“Helping people” is one of the biggest cliches in medical school admissions essays, and you should avoid it whenever possible.
Help is a weak word on its own, and it’s even more annoying when attached to another verb, as in, “I helped deliver the patient from the ambulance to the clinic.”
The best way to help yourself is to avoid this bogus word and save some characters in the process.
10. Additionally, Secondly, Finally, Overall, In conclusion
It’s a desire for logic and order that drives a pre-med to overuse these transitional words and phrases. But they’re clunky and unnecessary. Instead of slapping one of these placeholders onto the beginning of a sentence, you should connect the ideas between the paragraphs instead. Here’s an example:
...Research improved my analytical skills and showed me the importance of adapting in the face of challenges.
A few months later, I found myself shadowing a doctor in the emergency room.
Research and the ER seem disparate, but all it takes is a little tweaking to build the needed bridge:
...Research improved my analytical skills and showed me the importance of adapting in the face of challenges.
This ability to adapt came in handy during my time shadowing in the emergency room, where challenges presented themselves constantly and without warning.
Here, we’ve nixed the lame transitional placeholders in favor of connecting the paragraphs through the idea of challenges. Simple, but much more effective for the flow while reinforcing the point of your story.
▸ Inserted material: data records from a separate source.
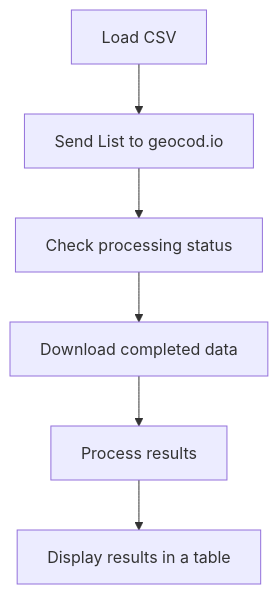
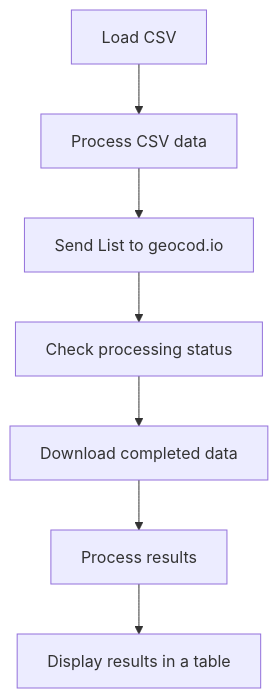
The diagram in README.md (Opalexiss/geocode-test-app), drawn with Mermaid before and after one commit. The commit also changed other lines of this file and 1 other file, not shown here.

Commit message:
Add clarifications

````diff
--- a/README.md
+++ b/README.md
@@ -9,8 +9,9 @@
 ```mermaid
 flowchart TD;
-A[Load CSV]-->B[Send List to geocod.io];
-B[Send List to geocod.io]-->C[Check processing status];
-C[Check processing status]-->D[Download completed data];
-D[Download completed data]-->E[Process results];
-E[Process results]-->F[Display results in a table]
+A[Load CSV]-->B[Process CSV data];
+B[Process CSV data]-->C[Send List to geocod.io];
+C[Send List to geocod.io]-->D[Check processing status];
+D[Check processing status]-->E[Download completed data];
+E[Download completed data]-->F[Process results];
+F[Process results]-->G[Display results in a table]
 ```
````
We hope this list will strengthen your writing style by removing the generic and extraneous fluff. In most cases, you should opt for the concise way of conveying a message. “Addition by subtraction” might sound counterintuitive, but it’s a mantra that will reap you rewards as a writer.